*** Extracted data

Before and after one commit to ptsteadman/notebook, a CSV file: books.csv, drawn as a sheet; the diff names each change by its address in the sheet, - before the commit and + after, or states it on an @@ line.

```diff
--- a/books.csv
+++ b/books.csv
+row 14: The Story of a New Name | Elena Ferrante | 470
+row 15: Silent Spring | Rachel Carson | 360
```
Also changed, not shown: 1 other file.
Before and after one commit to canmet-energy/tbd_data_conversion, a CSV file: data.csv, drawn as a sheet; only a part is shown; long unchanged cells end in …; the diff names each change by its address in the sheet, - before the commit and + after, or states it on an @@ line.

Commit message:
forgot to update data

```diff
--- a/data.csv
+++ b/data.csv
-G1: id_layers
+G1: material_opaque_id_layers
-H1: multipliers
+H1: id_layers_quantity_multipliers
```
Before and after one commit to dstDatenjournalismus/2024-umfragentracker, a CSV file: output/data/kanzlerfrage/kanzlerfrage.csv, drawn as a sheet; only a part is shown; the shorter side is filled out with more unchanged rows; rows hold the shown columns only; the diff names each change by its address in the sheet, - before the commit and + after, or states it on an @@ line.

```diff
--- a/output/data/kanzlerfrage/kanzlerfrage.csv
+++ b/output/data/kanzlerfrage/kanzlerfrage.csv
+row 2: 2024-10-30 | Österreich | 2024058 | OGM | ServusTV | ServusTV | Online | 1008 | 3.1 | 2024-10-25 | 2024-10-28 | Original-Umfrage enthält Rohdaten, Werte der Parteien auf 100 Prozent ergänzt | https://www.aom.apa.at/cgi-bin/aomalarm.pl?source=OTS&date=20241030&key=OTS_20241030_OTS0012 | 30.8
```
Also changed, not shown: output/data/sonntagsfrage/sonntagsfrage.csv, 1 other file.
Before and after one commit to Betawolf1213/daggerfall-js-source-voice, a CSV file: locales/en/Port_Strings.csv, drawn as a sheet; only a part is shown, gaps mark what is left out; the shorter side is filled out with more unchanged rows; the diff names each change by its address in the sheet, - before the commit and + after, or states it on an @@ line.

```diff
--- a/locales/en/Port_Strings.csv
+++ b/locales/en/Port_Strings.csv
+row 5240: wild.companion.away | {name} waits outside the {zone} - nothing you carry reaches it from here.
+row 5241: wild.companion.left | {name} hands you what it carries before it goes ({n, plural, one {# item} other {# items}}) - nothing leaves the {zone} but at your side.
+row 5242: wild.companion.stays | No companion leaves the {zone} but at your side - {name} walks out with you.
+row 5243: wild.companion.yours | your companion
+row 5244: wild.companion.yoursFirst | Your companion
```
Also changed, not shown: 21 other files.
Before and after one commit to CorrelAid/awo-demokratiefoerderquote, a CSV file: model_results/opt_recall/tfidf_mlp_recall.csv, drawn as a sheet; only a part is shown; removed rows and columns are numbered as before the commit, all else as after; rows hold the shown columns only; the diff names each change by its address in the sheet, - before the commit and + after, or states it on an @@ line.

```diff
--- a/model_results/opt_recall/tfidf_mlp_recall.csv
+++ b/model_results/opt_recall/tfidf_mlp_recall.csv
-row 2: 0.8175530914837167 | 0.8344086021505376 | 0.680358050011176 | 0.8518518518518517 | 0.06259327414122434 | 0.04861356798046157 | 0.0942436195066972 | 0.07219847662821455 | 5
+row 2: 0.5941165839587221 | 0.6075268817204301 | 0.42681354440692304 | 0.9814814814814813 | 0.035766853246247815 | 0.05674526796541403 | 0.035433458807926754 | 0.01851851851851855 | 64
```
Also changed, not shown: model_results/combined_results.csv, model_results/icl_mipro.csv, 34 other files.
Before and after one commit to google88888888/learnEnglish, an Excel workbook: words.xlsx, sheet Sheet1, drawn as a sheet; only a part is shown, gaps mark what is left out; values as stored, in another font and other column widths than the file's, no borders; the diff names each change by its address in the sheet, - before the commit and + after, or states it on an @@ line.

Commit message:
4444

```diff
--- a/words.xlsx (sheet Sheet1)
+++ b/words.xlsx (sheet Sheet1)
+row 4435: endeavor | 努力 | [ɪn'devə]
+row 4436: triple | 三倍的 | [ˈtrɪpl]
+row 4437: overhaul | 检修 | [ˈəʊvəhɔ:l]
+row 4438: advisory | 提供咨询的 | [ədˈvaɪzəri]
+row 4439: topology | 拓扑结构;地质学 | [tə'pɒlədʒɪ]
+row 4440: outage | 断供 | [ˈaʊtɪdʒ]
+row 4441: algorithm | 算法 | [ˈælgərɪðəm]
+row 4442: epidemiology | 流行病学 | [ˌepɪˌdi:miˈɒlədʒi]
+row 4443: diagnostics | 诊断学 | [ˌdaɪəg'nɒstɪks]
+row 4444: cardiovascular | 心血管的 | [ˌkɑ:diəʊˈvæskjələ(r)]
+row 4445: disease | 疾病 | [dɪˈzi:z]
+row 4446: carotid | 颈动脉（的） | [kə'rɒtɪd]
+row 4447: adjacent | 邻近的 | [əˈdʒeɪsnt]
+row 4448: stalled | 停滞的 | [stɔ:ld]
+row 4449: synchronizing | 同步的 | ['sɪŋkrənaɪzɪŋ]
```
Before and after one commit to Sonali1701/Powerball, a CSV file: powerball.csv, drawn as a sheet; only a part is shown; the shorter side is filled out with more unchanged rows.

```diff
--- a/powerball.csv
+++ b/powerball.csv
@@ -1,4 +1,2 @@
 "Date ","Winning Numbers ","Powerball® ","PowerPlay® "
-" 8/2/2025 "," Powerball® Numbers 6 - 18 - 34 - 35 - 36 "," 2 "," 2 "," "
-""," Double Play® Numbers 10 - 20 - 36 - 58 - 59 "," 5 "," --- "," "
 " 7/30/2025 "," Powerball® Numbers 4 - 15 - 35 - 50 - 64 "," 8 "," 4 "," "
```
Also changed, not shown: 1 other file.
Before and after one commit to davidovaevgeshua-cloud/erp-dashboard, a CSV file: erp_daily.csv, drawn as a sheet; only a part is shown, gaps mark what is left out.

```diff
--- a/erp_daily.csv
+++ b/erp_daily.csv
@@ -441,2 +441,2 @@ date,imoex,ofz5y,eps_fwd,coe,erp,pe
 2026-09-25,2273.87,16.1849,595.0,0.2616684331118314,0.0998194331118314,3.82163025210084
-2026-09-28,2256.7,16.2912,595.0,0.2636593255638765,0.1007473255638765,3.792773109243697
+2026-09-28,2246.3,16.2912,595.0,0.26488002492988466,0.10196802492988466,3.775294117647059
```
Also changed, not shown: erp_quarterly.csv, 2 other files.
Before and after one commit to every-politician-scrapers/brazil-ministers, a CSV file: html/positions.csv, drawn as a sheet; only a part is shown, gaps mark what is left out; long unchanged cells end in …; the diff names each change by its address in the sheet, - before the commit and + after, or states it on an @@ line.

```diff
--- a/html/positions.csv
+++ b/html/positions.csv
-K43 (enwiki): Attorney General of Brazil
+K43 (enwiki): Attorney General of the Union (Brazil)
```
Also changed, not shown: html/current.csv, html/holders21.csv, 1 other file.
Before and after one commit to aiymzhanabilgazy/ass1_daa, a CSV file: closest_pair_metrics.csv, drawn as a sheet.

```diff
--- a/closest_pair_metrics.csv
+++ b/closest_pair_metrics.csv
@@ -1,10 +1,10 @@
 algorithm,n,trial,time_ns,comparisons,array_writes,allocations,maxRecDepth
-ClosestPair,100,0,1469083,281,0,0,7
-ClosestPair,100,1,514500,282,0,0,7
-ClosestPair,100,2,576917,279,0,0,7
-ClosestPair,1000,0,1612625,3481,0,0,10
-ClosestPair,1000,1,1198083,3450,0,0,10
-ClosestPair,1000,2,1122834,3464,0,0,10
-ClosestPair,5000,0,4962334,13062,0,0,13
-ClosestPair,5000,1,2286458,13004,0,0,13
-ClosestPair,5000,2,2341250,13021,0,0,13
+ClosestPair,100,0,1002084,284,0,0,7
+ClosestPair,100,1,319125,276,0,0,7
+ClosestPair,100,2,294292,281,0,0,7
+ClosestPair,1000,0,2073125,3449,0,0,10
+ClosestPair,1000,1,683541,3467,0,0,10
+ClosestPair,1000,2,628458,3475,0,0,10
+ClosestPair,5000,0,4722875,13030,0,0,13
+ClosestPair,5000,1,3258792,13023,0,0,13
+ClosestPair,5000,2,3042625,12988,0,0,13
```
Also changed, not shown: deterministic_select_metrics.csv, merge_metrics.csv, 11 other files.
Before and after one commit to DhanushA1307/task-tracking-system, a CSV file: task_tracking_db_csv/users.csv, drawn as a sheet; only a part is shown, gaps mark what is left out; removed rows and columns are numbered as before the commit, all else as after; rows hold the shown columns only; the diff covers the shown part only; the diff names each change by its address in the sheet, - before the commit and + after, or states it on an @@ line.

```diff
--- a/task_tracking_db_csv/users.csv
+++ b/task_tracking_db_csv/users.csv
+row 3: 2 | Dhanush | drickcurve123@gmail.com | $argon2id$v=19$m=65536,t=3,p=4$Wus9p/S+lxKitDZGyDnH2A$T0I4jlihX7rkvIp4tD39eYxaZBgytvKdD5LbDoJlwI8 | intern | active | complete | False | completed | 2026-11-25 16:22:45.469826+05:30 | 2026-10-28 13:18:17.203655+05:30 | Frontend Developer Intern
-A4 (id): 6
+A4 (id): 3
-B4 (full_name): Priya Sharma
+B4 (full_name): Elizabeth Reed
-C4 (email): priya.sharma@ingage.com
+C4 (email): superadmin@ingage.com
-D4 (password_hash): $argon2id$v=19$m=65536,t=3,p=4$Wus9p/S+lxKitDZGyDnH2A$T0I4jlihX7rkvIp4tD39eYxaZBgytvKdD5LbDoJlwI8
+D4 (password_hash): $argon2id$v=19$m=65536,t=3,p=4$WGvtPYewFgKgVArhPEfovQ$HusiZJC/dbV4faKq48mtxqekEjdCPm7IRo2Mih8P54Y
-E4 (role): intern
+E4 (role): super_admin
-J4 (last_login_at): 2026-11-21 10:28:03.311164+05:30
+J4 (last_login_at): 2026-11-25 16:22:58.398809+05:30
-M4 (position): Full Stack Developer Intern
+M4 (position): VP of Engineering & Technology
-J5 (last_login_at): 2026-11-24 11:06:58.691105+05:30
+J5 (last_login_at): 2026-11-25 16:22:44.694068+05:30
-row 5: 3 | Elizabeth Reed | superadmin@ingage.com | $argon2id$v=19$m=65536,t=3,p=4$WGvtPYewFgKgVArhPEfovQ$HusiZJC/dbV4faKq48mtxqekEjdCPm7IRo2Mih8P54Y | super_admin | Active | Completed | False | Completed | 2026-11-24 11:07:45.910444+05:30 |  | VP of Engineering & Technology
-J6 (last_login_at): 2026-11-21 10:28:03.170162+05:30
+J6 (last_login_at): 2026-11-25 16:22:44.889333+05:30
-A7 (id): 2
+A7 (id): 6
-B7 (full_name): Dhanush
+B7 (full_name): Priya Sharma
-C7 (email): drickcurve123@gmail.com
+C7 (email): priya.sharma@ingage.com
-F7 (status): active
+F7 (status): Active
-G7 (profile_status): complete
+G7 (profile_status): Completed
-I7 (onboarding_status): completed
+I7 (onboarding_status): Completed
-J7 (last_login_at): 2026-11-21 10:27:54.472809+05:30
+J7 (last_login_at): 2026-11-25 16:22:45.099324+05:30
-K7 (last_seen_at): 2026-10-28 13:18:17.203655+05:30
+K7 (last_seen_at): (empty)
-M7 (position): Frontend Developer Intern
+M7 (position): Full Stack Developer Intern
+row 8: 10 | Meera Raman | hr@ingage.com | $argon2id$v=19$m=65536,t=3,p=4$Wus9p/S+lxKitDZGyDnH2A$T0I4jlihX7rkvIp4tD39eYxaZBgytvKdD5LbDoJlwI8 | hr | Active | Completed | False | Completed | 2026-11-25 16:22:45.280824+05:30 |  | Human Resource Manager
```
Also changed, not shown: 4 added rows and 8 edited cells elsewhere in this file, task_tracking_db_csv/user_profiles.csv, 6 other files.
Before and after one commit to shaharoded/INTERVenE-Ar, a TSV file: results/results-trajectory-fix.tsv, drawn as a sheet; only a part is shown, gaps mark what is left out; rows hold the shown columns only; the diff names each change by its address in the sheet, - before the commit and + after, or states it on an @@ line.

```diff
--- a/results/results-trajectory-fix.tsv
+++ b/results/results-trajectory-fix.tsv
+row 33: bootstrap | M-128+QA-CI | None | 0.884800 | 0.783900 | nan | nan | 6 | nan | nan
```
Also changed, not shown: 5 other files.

******

• The problem:
Take from the listing above each line containing "companion".

• Final answer:
+row 5240: wild.companion.away | {name} waits outside the {zone} - nothing you carry reaches it from here.
+row 5241: wild.companion.left | {name} hands you what it carries before it goes ({n, plural, one {# item} other {# items}}) - nothing leaves the {zone} but at your side.
+row 5242: wild.companion.stays | No companion leaves the {zone} but at your side - {name} walks out with you.
+row 5243: wild.companion.yours | your companion
+row 5244: wild.companion.yoursFirst | Your companion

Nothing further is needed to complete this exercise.